Photo Credit: monkeyc.net on Flickr
They say an apple a day keeps the doctor away. But what if you can't afford an apple?
If you're in Toronto chances are you can afford an apple (you can get 6 of them for $1.00). But if you're in Calgary it will cost you $5.02. These are both major cities with significant transportation linkages and there is no rational reason why it should cost 5 times as much to buy apples in Calgary. There are also huge variances in other products, even in cities that are geographically close to each other. Lean ground beef, for example, costs $13.21 per kg in Ottawa, but only $4.74 per kg in Montreal or $4.99 per kg in Peterborough. Generally, food is more expensive in the North, but that is not always true either, with Whitehorse, Yukon having some of the lowest prices in the country for foods like lean ground beef, peanut butter, and potatoes. Some communities have extremely high prices for one product and extremely low prices for another. There is no rhyme and reason to explain the significant price variations in healthy foods in all food groups. This finding is further compounded by the relatively low variation in the price of junk food from one Canadian city to another.
All of this information (and more) is from the Heart and Stroke Foundation's Annual Report Card on Health, which included a national poll of the nutritional habits of Canadians and recruited volunteer shoppers across the country to compare the cost of health foods based on Canada's National Nutritious Food Basket and Canada's Food Guide.
The poll found that 47% of Canadians go without fresh fruit, vegetables, dairy products, whole grain products, lean meat or fish because they are too expensive and 68% of Canadians identified price as extremely or very important when choosing what goes into their grocery cart. What are the consequences for our health if McDonald's is cheaper and easier than putting a nutritious meal on the table? What happens when chips are less expensive than potatoes? When fizzy sugary drinks are more affordable than milk and juice? It means that Canadians compromise their health and it means, in particular, that children in low income families are at a greater risk of developing health problems.
Isn't this ridiculous?

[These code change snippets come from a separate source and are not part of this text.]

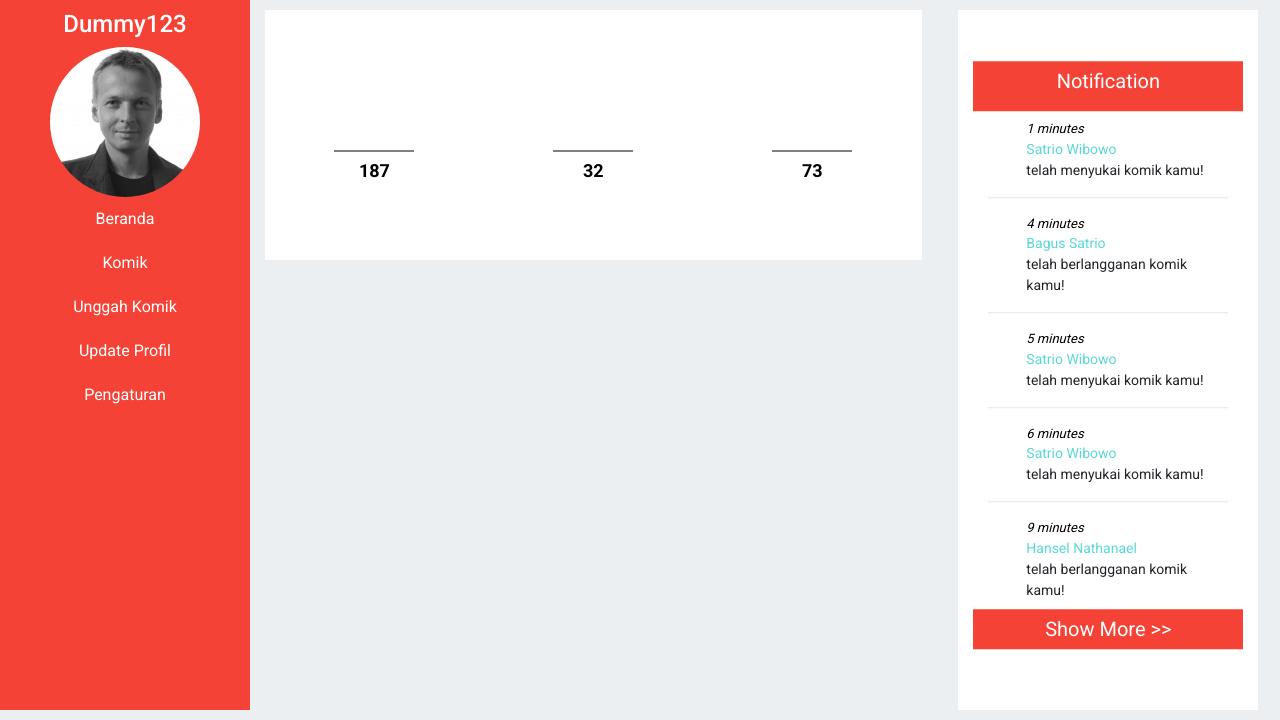
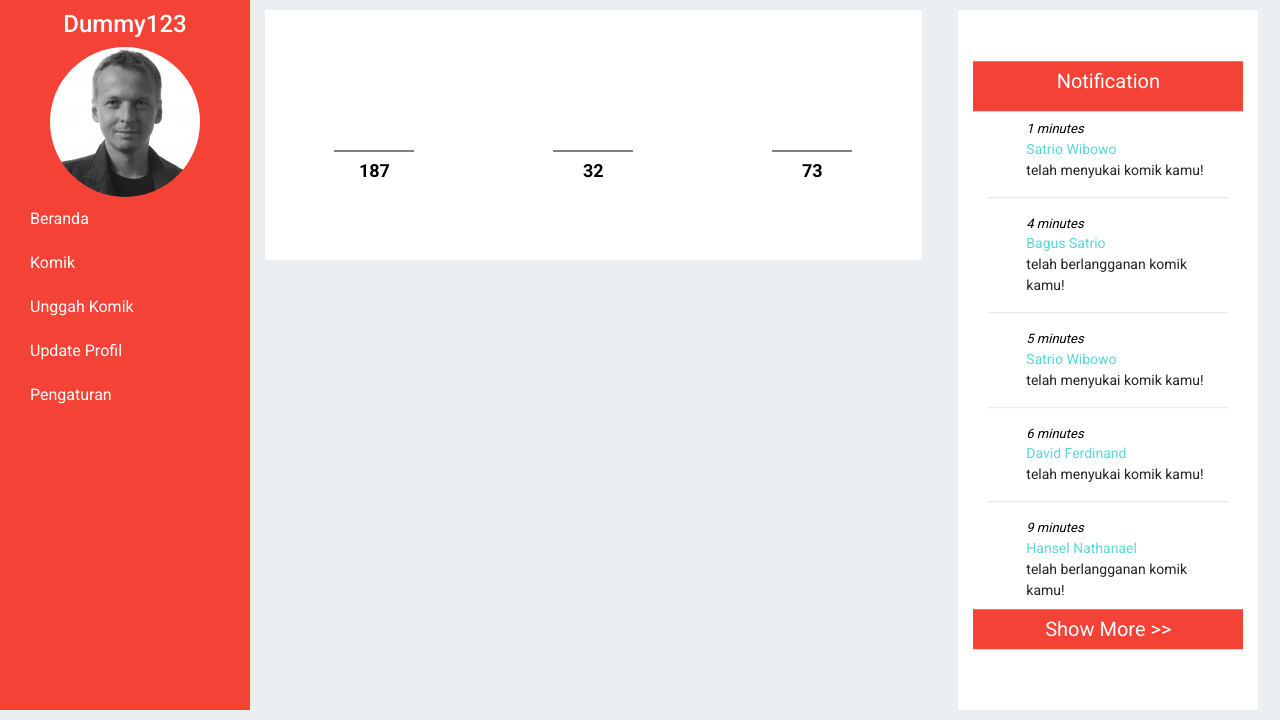
Before and after one commit to Hanselnp/TubesWebPro, a CodeIgniter app: page /database/index.php/adminpage/index in a window 1280 px wide. Shown: the part 80-800 px from the top of the page. Run offline with CodeIgniter, Linux system fonts and the light colour scheme.

Commit message:
Update Icon Sidebar

```diff
--- a/application/views/adminpage.php
+++ b/application/views/adminpage.php
@@ -53,18 +53,18 @@
     				<img src="../resources/images/samplephoto.jpg">
     			</div>
     			<ul class="remove-dot list unstyled components">
-    				<li class="active"><a href="#">Beranda</a></li>
-    				<li><a href="#">Komik</a></li>
+    				<li class="active"><a href="#"><i class="fas fa-home"></i> Beranda</a></li>
+    				<li><a href="#"><i class="fas fa-book"></i> Komik</a></li>
    		 			<li><!-- Link with dropdown items-->
-    					<a href="#homesubmenu" data-toggle="collapse" >Unggah Komik</a>
+    					<a href="#homesubmenu" data-toggle="collapse" ><i class="fas fa-upload"></i> Unggah Komik</a>
     					<ul class="remove-dot collapse list-unstyled" id="HomeSubmenu">
     						<li><a href="#">Page</a></li>
    							<li><a href="#">Page</a></li>
     						<li><a href="#">Page</a></li>
  						</ul>
  					</li>
-    				<li><a href="#">Update Profil</a></li>
-    				<li><a href="#">Pengaturan</a></li>
+    				<li><a href="#"><i class="fas fa-edit"></i> Update Profil</a></li>
+    				<li><a href="#"><i class="fas fa-cog"></i> Pengaturan</a></li>
     			</ul>
     		</div>
     	</nav>
@@ -155,7 +155,7 @@
                                         6 minutes
                                     </div>
                                     <div class="row no-gutters notification-msg">
-                                        <a class="profile-comments" href="#">Satrio Wibowo</a> telah menyukai komik kamu!
+                                        <a class="profile-comments" href="#">David Ferdinand</a> telah menyukai komik kamu!
                                     </div>
                                 </div>
                             </div>
--- a/resources/css/adminpage.css
+++ b/resources/css/adminpage.css
@@ -40,8 +40,8 @@
 
 .remove-dot li{
   width: 100%;
-  text-align: center;
-  padding: 10px 0;
+  text-align: left;
+  padding: 10px 30px;
 }
 
 .container{
```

Why on earth does the government spend its resources regulating the price of things like alcohol when it has no controls whatsoever in place to ensure that nutritious foods are affordable?
The Heart and Stroke Foundation put together a guide on shopping and cooking on a budget that has some great tips for getting more out of your food budget to go along with its general guide on healthy eating. If you try to buy organic, but find it expensive, you might also be interested in my post Organic on the Cheap! 10 Strategies.

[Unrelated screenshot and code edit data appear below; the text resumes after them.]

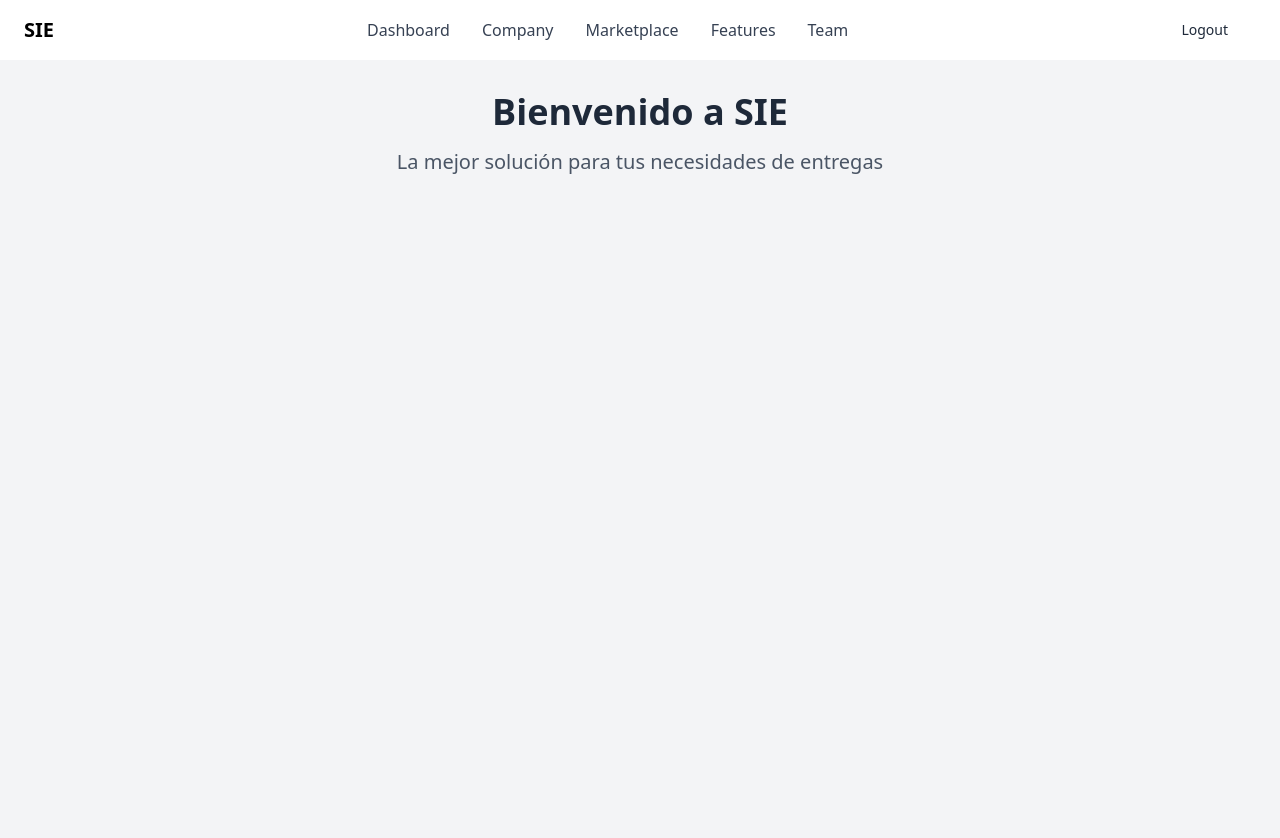
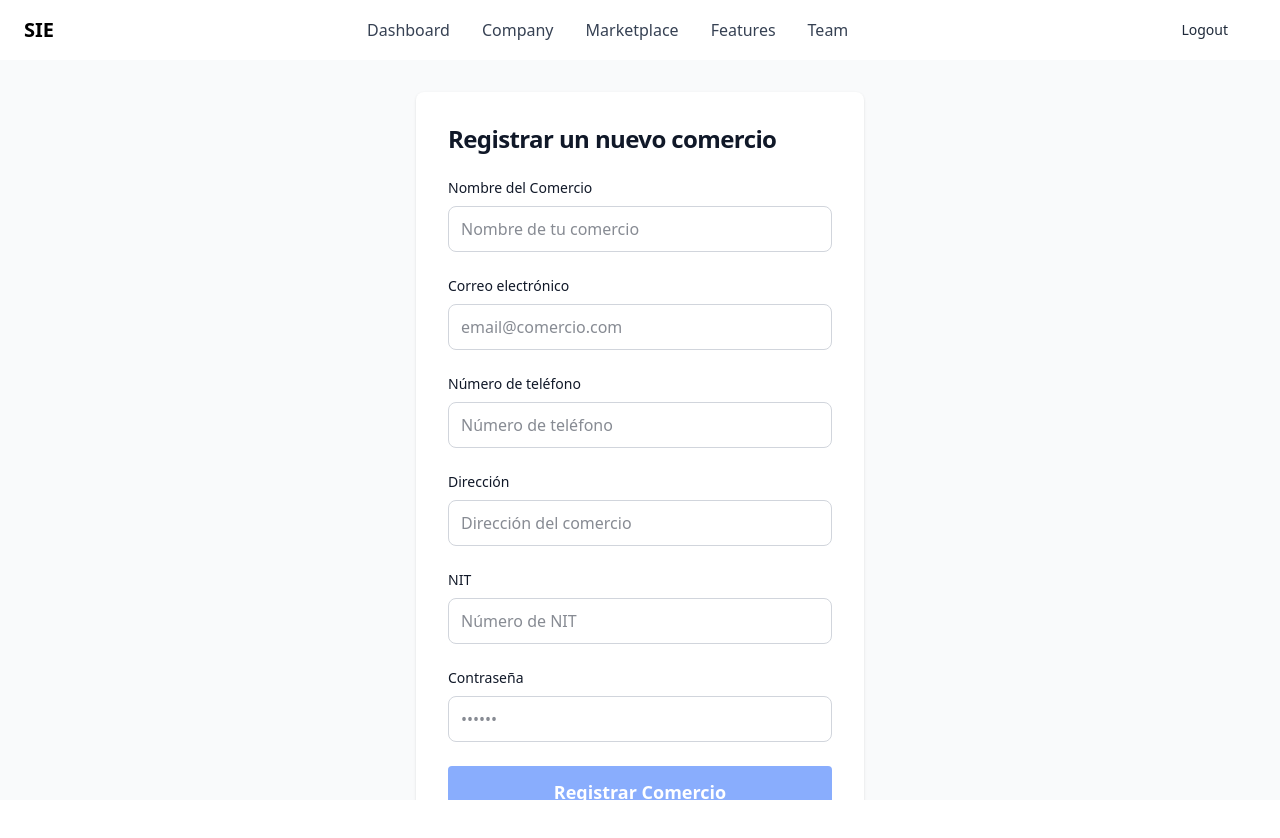
Before and after one commit to Pinto324/sie-ayd-frontend, an Angular app: page /afilacion in a window 1280 px wide. Before the commit this address led to /. Shown: the top 838 px of the page. After the commit the page ends 800 px from the top, so only its background shows below. Built offline with nearby package versions, Linux system fonts and the light colour scheme; sample sign-in values are in the browser's storage.

Commit message:
feat: cliente afilacion
-se creó el modulo para mandar una solicitud de afilación de un cliente.
-se cambió el fondo del dashboard

```diff
--- a/src/app/app.html
+++ b/src/app/app.html
@@ -1,4 +1,6 @@
-
-  <app-navbar>
-                </app-navbar>
-        <router-outlet />
+<main class="h-screen w-full flex flex-col">
+    <app-navbar></app-navbar>
+    <section class="flex-grow overflow-y-auto">
+        <router-outlet></router-outlet>
+    </section>
+</main>
--- a/src/app/app.routes.ts
+++ b/src/app/app.routes.ts
@@ -8,6 +8,7 @@ import { Recoverpass } from './components/features/auth/recoverpass/recoverpass'
 import { Dashboard } from './components/features/dashboard/dashboard';
 import { Usuarios } from './views/admin/usuarios/usuarios';
 import { Sucursal } from './views/admin/sucursal/sucursal';
+import { Afilacion } from './views/cliente/afilacion/afilacion';
 import { AuthGuard } from './services/auth.guard';
 import { AdminGuard } from './services/adminguard';
 
@@ -23,6 +24,10 @@ export const routes: Routes = [
   {
     path: 'dashboard',
     component: Dashboard,
+    canActivate: [AuthGuard]
+  },{
+    path: 'afilacion',
+    component: Afilacion,
     canActivate: [AuthGuard]
   },
 
--- a/src/app/components/features/auth/register/register.html
+++ b/src/app/components/features/auth/register/register.html
@@ -1,8 +1,8 @@
-<section class="bg-gray-50 dark:bg-gray-900">
-  <div class="flex flex-col items-center justify-center px-6 py-8 mx-auto md:h-screen lg:py-0">
+<section class="min-h-screen w-full bg-gray-50 dark:bg-gray-900 py-8 transition-colors duration-300">
+  <div class="flex flex-col items-center justify-center px-6 py-8  mx-auto min-h-full lg:py-0">
     <div
-      class="w-full bg-white rounded-lg shadow dark:border md:mt-0 sm:max-w-md xl:p-0 dark:bg-gray-800 dark:border-gray-700">
-      <div class="p-2 space-y-4 md:space-y-6 sm:p-8">
+      class="w-full bg-white rounded-lg shadow dark:border md:mt-0  sm:max-w-md xl:p-0 dark:bg-gray-800 dark:border-gray-700">
+      <div class="p-2  space-y-4 md:space-y-6 sm:p-8">
         <h1 class="text-xl font-bold leading-tight tracking-tight text-gray-900 md:text-2xl dark:text-white">
           Crear una nueva cuenta
         </h1>
--- a/src/app/components/features/dashboard/dashboard.html
+++ b/src/app/components/features/dashboard/dashboard.html
@@ -1,7 +1,8 @@
+<section class="min-h-screen w-full bg-gray-50 dark:bg-gray-900 py-8">
     <div class="container mx-auto px-4 py-8">
         <!-- Header -->
         <div class="text-center mb-12">
-        <h1 class="text-3xl font-bold text-gray-900 dark:text-black mb-4">
+            <h1 class="text-3xl font-bold text-gray-900 dark:text-white mb-4">
                 Panel de Control
             </h1>
             <p class="text-gray-600 font-bold dark:text-gray-300">
@@ -53,3 +54,4 @@
         </div>
         }
     </div>
+</section>
--- a/src/app/components/features/dashboard/dashboard.ts
+++ b/src/app/components/features/dashboard/dashboard.ts
@@ -101,7 +101,7 @@ export class Dashboard implements OnInit {
         title: 'Afilación',
         description: 'Quieres afiliar tu empresa con nuestro servicio de paquetes? manda una solicitud acá!.',
         icon: 'dumpster',
-        route: '/settings',
+        route: '/afilacion',
         roleAccess: [5]
       }
     ];
--- /dev/null
+++ b/src/app/views/cliente/afilacion/afilacion.html
@@ -0,0 +1,46 @@
+<section class="min-h-screen w-full bg-gray-50 dark:bg-gray-900 py-8 transition-colors duration-300">
+  <div class="flex flex-col items-center justify-center px-6 py-8 mx-auto min-h-full lg:py-0">
+    <div
+      class="w-full bg-white rounded-lg shadow dark:border md:mt-0 sm:max-w-md xl:p-0 dark:bg-gray-800 dark:border-gray-700">
+      <div class="p-2 space-y-4 md:space-y-6 sm:p-8">
+        <h1 class="text-xl font-bold leading-tight tracking-tight text-gray-900 md:text-2xl dark:text-white">
+          Registrar un nuevo comercio
+        </h1>
+        @if (registerTrue) {
+        <div class="p-3 mb-4 text-sm text-green-800 bg-green-50 rounded-lg dark:bg-green-900/30 dark:text-green-400">
+          <span class="font-medium">Completado:</span> {{ registerTrue }}
+        </div>
+        }
+        @if (registerError) {
+        <div class="p-3 mb-4 text-sm text-red-800 bg-red-50 rounded-lg dark:bg-red-900/30 dark:text-red-400">
+          <span class="font-medium">Error:</span> {{ registerError }}
+        </div>
+        }
+        <form class="space-y-4 md:space-y-6" [formGroup]="commerceRegisterForm" (ngSubmit)="onSubmit()">
+          <div>
+            <app-input label="Nombre del Comercio" type="text" [control]="nameControl" placeholder="Nombre de tu comercio" [error]="getNameError()"></app-input>
+          </div>
+          <div>
+            <app-input label="Correo electrónico" type="email" [control]="emailControl" placeholder="email@comercio.com" [error]="getEmailError()"></app-input>
+          </div>
+          <div>
+            <app-input label="Número de teléfono" type="tel" [control]="phoneNumberControl" placeholder="Número de teléfono" [error]="getPhoneNumberError()"></app-input>
+          </div>
+          <div>
+            <app-input label="Dirección" type="text" [control]="addressControl" placeholder="Dirección del comercio" [error]="getAddressError()"></app-input>
+          </div>
+          <div>
+            <app-input label="NIT" type="text" [control]="nitControl" placeholder="Número de NIT" [error]="getNitError()"></app-input>
+          </div>
+          <div>
+            <app-input label="Contraseña" type="password" [control]="passwordControl" placeholder="••••••" [error]="getPasswordError()"></app-input>
+          </div>
+          <div class="w-full">
+            <app-button text="Registrar Comercio" size="lg" variant="primary" [type]="'submit'" [disabled]="commerceRegisterForm.invalid || isLoading" [fullWidth]="true">
+            </app-button>
+          </div>
+        </form>
+      </div>
+    </div>
+  </div>
+</section>
--- /dev/null
+++ b/src/app/views/cliente/afilacion/afilacion.ts
@@ -0,0 +1,155 @@
+import { Component, ChangeDetectorRef, ChangeDetectionStrategy } from '@angular/core';
+import { FormBuilder, FormGroup, Validators, FormControl, ReactiveFormsModule } from '@angular/forms';
+import { CommonModule } from '@angular/common';
+import { ButtonComponent } from '../../../components/shared/button/button';
+import { InputComponent } from '../../../components/shared/input/input';
+import { RouterModule, Router } from '@angular/router';
+import { HttpClient, HttpHeaders,HttpErrorResponse } from '@angular/common/http';
+import { catchError, finalize } from 'rxjs/operators';
+import { of } from 'rxjs';
+import { AuthService } from '../../../services/auth';
+import { StateService } from '../../../services/state.service';
+@Component({
+  selector: 'app-afilacion',
+  standalone: true,
+  imports: [CommonModule, ButtonComponent, InputComponent, ReactiveFormsModule, RouterModule],
+  templateUrl: './afilacion.html',
+  styleUrl: './afilacion.css',
+  changeDetection: ChangeDetectionStrategy.OnPush
+})
+export class Afilacion {
+ commerceRegisterForm: FormGroup;
+  isLoading = false;
+  registerError: string | null = null;
+  registerTrue: string | null = null;
+
+  private apiUrl = 'http://147.135.215.156:8090/api/v1/commerce/register';
+
+  constructor(
+    private fb: FormBuilder,
+    private http: HttpClient,
+    private router: Router,
+    private cdr: ChangeDetectorRef,
+    private authService: AuthService,
+    private stateService: StateService
+  ) {
+    this.commerceRegisterForm = this.fb.group({
+      name: ['', Validators.required],
+      phoneNumber: ['', Validators.required],
+      email: ['', [Validators.required, Validators.email]],
+      address: ['', Validators.required],
+      password: ['', [Validators.required, Validators.minLength(6)]],
+      nit: ['', Validators.required],
+    });
+  }
+private getHeaders(): HttpHeaders {
+    const token = this.authService.getToken();
+    console.log(token);
+    return new HttpHeaders({
+      'Authorization': `Bearer ${token}`,
+      'Content-Type': 'application/json'
+    });
+  }
+  onSubmit() {
+    this.registerError = null;
+  const headers = this.getHeaders();
+    if (this.commerceRegisterForm.valid) {
+      this.isLoading = true;
+      this.cdr.markForCheck();
+
+      const commerceData = this.commerceRegisterForm.value;
+
+      this.http.post(this.apiUrl, commerceData, { headers })
+        .pipe(
+          finalize(() => {
+            this.isLoading = false;
+            this.cdr.markForCheck();
+          }),
+          catchError((error: HttpErrorResponse) => {
+            if (error.status === 409) {
+              this.registerError = 'El email o el NIT ya están registrados.';
+            } else if (error.status === 500) {
+              this.registerError = 'Error de conexión. Por favor, verifica tu internet.';
+            } else {
+              this.registerError = 'Ocurrió un error inesperado. Por favor, inténtalo de nuevo.';
+            }
+            this.cdr.markForCheck();
+            return of(null);
+          })
+        )
+        .subscribe((response: any) => {
+          if (response && response.status === 200) {
+            this.registerTrue = 'Se realizó la solicitud correctamente!';
+            this.cdr.markForCheck();
+          }
+        });
+    }
+  }
+
+  get nameControl(): FormControl {
+    return this.commerceRegisterForm.get('name') as FormControl;
+  }
+
+  get emailControl(): FormControl {
+    return this.commerceRegisterForm.get('email') as FormControl;
+  }
+
+  get phoneNumberControl(): FormControl {
+    return this.commerceRegisterForm.get('phoneNumber') as FormControl;
+  }
+
+  get addressControl(): FormControl {
+    return this.commerceRegisterForm.get('address') as FormControl;
+  }
+
+  get passwordControl(): FormControl {
+    return this.commerceRegisterForm.get('password') as FormControl;
+  }
+
+  get nitControl(): FormControl {
+    return this.commerceRegisterForm.get('nit') as FormControl;
+  }
+
+  // Métodos para obtener errores de validación
+  getNameError(): string {
+    const control = this.nameControl;
+    return (control?.errors?.['required'] && control.touched) ? 'El nombre del comercio es requerido' : '';
+  }
+
+  getEmailError(): string {
+    const control = this.emailControl;
+    if (control?.errors?.['required'] && control.touched) {
+      return 'El email es requerido';
+    }
+    if (control?.errors?.['email'] && control.touched) {
+      return 'Formato de email inválido';
+    }
+    return '';
+  }
+
+  getPhoneNumberError(): string {
+    const control = this.phoneNumberControl;
+    return (control?.errors?.['required'] && control.touched) ? 'El número de teléfono es requerido' : '';
+  }
+
+  getAddressError(): string {
+    const control = this.addressControl;
+    return (control?.errors?.['required'] && control.touched) ? 'La dirección es requerida' : '';
+  }
+
+  getPasswordError(): string {
+    const control = this.passwordControl;
+    if (control?.errors?.['required'] && control.touched) {
+      return 'La contraseña es requerida';
+    }
+    if (control?.errors?.['minlength'] && control.touched) {
+      return 'Mínimo 6 caracteres';
+    }
+    return '';
+  }
+
+  getNitError(): string {
+    const control = this.nitControl;
+    return (control?.errors?.['required'] && control.touched) ? 'El NIT es requerido' : '';
+  }
+}
```
Also changed, not shown: src/app/views/cliente/afilacion/afilacion.css (added), 1 other file (tests, documents, lock files or other folders). Lines whose indentation alone changed are shown as unchanged.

Do you have any great tips for making nutritious eating more affordable? Do you think that the government should regulate the price of basic nutritious foods to ensure low income families can afford them?